/etc/apt/sources.list

As part of its operation, Apt uses a file that lists the 'sources' from which packages can be obtained. This file is /etc/apt/sources.list.

The entries in this file normally follow this format (the entries below are fictitious and should not be used):

deb http://site.example.com/debian distribution component1 component2 component3
deb-src http://site.example.com/debian distribution component1 component2 component3

Archive type

The first word on each line, deb or deb-src, indicates the type of archive. Deb indicates that the archive contains binary packages (deb), the pre-compiled packages that we normally use. Deb-src indicates source packages, which are the original program sources plus the Debian control file (.dsc) and the diff.gz containing the changes needed for packaging the program.

Repository URL

The next entry on the line is a URL to the repository that you want to download the packages from. The main list of Debian repository mirrors is located here.

Distribution

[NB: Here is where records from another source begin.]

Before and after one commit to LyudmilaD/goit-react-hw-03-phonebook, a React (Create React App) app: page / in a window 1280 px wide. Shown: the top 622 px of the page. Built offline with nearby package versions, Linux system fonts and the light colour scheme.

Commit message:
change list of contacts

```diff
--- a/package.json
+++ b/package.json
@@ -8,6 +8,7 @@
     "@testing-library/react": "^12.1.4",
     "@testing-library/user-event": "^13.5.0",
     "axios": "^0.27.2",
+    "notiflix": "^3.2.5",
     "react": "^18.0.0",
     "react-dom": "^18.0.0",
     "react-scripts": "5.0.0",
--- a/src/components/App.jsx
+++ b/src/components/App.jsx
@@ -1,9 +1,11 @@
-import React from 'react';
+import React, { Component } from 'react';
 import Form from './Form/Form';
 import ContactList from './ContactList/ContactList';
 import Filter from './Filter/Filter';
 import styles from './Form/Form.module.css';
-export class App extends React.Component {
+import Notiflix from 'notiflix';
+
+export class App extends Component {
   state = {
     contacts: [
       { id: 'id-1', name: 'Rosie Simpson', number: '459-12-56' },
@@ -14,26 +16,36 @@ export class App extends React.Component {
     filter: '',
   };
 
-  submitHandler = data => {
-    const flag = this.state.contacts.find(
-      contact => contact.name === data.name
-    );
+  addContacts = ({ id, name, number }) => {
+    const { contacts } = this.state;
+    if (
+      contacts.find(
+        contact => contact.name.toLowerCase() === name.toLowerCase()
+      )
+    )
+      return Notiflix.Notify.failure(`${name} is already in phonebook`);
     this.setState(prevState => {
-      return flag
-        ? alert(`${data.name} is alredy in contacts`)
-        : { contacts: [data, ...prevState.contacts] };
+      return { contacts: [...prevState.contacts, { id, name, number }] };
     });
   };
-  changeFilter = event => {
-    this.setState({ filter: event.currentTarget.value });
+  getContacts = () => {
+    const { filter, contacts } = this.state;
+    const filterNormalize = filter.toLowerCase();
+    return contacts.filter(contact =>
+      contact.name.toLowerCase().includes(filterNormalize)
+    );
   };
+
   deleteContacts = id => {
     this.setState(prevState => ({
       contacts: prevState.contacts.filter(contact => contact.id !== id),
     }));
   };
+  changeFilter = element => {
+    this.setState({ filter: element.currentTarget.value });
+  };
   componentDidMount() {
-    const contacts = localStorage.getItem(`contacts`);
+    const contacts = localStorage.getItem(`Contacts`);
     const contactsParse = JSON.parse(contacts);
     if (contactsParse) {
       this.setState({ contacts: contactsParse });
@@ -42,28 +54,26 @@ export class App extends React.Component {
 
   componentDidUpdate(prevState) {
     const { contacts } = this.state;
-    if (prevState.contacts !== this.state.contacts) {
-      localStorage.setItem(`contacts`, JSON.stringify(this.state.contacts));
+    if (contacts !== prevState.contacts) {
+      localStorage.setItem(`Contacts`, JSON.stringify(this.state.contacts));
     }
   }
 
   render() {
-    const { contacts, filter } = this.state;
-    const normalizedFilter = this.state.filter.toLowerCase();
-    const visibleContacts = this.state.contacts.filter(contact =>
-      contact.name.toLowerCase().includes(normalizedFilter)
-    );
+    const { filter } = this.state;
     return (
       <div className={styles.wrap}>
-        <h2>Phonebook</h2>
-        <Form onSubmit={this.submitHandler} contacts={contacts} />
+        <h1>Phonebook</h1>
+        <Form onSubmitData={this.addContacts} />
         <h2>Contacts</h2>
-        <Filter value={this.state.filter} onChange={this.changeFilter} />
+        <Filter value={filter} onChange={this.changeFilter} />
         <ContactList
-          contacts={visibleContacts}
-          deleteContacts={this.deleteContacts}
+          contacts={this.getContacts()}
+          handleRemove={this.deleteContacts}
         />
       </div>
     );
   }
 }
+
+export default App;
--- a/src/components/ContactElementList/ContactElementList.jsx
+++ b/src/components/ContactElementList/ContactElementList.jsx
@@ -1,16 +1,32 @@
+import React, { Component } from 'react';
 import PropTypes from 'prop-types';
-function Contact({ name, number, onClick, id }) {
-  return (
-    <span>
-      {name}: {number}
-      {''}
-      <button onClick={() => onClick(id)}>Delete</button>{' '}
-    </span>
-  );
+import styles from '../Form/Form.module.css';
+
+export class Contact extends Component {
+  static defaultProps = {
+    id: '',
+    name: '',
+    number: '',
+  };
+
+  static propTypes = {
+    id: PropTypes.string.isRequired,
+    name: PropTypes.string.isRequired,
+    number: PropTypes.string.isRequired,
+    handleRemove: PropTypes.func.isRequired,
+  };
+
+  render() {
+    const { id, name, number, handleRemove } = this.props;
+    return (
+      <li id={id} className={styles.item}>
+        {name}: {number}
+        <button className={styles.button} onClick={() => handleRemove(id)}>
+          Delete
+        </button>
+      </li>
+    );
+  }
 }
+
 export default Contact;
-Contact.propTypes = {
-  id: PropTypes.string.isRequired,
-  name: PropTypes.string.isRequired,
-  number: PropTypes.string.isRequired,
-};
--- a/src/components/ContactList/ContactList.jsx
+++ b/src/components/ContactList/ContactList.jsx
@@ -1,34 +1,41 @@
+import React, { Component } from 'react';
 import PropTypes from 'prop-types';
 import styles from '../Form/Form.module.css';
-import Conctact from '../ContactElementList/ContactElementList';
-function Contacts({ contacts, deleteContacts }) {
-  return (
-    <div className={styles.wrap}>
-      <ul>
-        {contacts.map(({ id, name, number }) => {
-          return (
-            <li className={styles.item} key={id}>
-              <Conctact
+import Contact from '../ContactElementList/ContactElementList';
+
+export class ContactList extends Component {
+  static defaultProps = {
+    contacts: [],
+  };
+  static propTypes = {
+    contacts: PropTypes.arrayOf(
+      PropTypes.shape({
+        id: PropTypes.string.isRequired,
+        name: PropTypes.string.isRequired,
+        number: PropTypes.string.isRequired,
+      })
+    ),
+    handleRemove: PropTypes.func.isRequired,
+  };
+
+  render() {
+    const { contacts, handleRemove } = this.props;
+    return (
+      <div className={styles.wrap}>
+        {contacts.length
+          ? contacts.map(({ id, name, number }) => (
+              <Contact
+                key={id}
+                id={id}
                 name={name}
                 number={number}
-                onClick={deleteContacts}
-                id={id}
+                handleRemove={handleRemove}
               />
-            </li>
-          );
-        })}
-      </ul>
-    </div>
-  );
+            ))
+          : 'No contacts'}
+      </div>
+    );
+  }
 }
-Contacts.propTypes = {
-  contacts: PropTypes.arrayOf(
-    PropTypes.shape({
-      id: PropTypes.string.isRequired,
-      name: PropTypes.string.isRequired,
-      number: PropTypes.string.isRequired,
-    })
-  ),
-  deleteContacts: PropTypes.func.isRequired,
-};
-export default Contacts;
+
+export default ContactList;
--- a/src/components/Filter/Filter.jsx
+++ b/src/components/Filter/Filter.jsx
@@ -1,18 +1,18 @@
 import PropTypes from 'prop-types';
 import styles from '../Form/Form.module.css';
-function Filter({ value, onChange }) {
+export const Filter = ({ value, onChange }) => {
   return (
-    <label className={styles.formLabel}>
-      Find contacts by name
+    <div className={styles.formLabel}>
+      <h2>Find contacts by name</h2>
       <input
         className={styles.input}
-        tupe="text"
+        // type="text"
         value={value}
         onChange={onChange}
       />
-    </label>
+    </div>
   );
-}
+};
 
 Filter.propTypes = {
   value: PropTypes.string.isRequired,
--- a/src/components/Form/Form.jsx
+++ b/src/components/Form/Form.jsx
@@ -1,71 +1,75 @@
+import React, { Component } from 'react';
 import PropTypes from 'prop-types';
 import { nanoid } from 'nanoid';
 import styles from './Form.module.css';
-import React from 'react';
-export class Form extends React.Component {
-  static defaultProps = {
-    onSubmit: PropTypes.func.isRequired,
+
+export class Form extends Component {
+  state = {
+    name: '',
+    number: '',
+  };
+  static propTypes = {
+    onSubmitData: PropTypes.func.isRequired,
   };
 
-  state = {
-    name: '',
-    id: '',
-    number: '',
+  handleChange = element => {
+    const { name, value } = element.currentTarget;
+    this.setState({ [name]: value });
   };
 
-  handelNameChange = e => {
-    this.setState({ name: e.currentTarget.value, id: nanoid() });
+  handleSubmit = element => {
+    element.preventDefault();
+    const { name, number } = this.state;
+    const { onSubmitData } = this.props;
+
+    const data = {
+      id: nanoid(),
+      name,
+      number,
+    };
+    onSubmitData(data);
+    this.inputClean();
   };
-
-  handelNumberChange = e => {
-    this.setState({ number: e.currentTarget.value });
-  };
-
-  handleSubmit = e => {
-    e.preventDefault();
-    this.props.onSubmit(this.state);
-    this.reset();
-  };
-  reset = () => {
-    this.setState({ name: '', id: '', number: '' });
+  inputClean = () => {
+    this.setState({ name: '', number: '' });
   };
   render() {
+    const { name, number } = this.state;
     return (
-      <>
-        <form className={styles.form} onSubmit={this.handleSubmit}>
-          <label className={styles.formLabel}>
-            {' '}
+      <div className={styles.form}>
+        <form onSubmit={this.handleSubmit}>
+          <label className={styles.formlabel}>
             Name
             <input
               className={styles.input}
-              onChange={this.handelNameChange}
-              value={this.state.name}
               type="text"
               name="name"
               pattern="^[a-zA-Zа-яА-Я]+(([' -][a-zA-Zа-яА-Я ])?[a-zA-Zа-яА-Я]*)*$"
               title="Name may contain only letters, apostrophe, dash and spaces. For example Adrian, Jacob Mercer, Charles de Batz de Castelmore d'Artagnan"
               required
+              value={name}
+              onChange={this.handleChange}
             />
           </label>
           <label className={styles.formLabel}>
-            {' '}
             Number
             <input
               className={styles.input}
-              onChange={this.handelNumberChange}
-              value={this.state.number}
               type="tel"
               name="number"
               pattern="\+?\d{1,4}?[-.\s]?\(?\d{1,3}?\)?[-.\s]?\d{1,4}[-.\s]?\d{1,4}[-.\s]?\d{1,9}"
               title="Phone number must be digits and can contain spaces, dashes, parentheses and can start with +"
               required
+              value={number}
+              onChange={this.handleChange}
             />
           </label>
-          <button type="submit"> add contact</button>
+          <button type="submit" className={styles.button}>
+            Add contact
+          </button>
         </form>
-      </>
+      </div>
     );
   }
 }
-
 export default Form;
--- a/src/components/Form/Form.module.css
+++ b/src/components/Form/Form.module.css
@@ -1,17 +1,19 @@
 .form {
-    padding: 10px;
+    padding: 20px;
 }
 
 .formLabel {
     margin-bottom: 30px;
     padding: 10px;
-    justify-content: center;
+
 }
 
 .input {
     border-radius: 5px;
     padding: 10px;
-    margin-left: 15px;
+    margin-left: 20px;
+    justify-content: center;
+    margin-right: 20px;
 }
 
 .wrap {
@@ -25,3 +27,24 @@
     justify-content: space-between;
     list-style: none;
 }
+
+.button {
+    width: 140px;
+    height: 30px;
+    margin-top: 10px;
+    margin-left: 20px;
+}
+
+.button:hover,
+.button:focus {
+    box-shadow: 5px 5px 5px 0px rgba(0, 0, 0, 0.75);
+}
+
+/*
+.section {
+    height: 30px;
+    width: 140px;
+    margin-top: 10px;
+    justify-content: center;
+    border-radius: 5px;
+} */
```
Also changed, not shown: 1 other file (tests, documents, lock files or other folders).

The 'distribution' can be either the release code name / alias (wheezy, jessie, stretch, sid) or the release class (oldstable, stable, testing, unstable) respectively. If you mean to be tracking a release class then use the class name, if you want to track a Debian point release, use the code name.

For example, if you have a system running Debian 8.0 "jessie" and don't want to upgrade when Debian stretch releases, use 'jessie' instead of 'stable' for the distribution. If you always want to help test the testing release, use 'testing'. If you are tracking stretch and want to stay with it from testing to end of life, use 'stretch'.

Component

main consists of DFSG-compliant packages, which do not rely on software outside this area to operate. These are the only packages considered part of the Debian distribution.

contrib packages contain DFSG-compliant software, but have dependencies not in main (possibly packaged for Debian in non-free).

non-free contains software that does not comply with the DFSG.

Example sources.list for Debian 8 "Jessie"

deb http://httpredir.debian.org/debian jessie main
deb-src http://httpredir.debian.org/debian jessie main

deb http://httpredir.debian.org/debian jessie-updates main
deb-src http://httpredir.debian.org/debian jessie-updates main

deb http://security.debian.org/ jessie/updates main
deb-src http://security.debian.org/ jessie/updates main

You can use a GNOME tool to edit your sources.list file. (Menu System>Administration>Software Sources).

gksu --desktop /usr/share/applications/software-properties.desktop /usr/bin/software-properties-gtk

CD-ROM

If you'd rather use your CD-ROM for installing packages or updating your system automatically with APT, you can put it in your /etc/apt/sources.list. To do so, you can use the apt-cdrom program like this:

with the Debian CD-ROM in the drive.

You can use -d for the directory of the CD-ROM mount point or add a non-CD mount point (i.e. a USB keydrive).

More information


CategoryPackageManagement